■ Problem to work on ■
Please return all of the data exactly as written.

(Front-end code change data)
··········

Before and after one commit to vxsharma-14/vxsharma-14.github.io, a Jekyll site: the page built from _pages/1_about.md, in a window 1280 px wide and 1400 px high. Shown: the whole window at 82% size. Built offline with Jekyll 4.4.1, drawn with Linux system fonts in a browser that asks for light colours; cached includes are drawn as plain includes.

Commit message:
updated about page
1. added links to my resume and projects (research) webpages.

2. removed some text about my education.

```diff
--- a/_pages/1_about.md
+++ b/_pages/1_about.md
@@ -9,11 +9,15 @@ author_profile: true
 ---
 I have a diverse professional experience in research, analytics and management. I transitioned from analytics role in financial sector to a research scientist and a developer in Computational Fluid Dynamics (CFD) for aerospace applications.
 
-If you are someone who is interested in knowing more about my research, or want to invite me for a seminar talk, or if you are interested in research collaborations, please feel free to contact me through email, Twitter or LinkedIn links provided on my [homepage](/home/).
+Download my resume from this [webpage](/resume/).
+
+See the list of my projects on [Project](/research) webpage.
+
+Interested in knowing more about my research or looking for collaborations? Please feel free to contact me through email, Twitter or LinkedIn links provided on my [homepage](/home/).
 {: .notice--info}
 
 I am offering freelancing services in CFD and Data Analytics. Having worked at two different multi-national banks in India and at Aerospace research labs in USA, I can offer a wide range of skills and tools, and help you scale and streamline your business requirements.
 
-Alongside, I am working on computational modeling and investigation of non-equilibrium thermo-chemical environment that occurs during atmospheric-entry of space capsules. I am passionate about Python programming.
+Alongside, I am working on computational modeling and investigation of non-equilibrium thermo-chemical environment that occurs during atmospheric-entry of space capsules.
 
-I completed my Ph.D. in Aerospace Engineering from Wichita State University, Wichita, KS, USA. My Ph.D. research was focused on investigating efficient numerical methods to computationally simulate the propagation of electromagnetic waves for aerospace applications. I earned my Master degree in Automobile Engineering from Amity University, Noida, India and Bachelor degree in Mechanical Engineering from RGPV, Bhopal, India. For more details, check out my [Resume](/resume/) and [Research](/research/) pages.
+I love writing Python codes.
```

··········

■ The answer ■
Before and after one commit to vxsharma-14/vxsharma-14.github.io, a Jekyll site: the page built from _pages/1_about.md, in a window 1280 px wide and 1400 px high. Shown: the whole window at 82% size. Built offline with Jekyll 4.4.1, drawn with Linux system fonts in a browser that asks for light colours; cached includes are drawn as plain includes.

Commit message:
updated about page
1. added links to my resume and projects (research) webpages.

2. removed some text about my education.

```diff
--- a/_pages/1_about.md
+++ b/_pages/1_about.md
@@ -9,11 +9,15 @@ author_profile: true
 ---
 I have a diverse professional experience in research, analytics and management. I transitioned from analytics role in financial sector to a research scientist and a developer in Computational Fluid Dynamics (CFD) for aerospace applications.
 
-If you are someone who is interested in knowing more about my research, or want to invite me for a seminar talk, or if you are interested in research collaborations, please feel free to contact me through email, Twitter or LinkedIn links provided on my [homepage](/home/).
+Download my resume from this [webpage](/resume/).
+
+See the list of my projects on [Project](/research) webpage.
+
+Interested in knowing more about my research or looking for collaborations? Please feel free to contact me through email, Twitter or LinkedIn links provided on my [homepage](/home/).
 {: .notice--info}
 
 I am offering freelancing services in CFD and Data Analytics. Having worked at two different multi-national banks in India and at Aerospace research labs in USA, I can offer a wide range of skills and tools, and help you scale and streamline your business requirements.
 
-Alongside, I am working on computational modeling and investigation of non-equilibrium thermo-chemical environment that occurs during atmospheric-entry of space capsules. I am passionate about Python programming.
+Alongside, I am working on computational modeling and investigation of non-equilibrium thermo-chemical environment that occurs during atmospheric-entry of space capsules.
 
-I completed my Ph.D. in Aerospace Engineering from Wichita State University, Wichita, KS, USA. My Ph.D. research was focused on investigating efficient numerical methods to computationally simulate the propagation of electromagnetic waves for aerospace applications. I earned my Master degree in Automobile Engineering from Amity University, Noida, India and Bachelor degree in Mechanical Engineering from RGPV, Bhopal, India. For more details, check out my [Resume](/resume/) and [Research](/research/) pages.
+I love writing Python codes.
```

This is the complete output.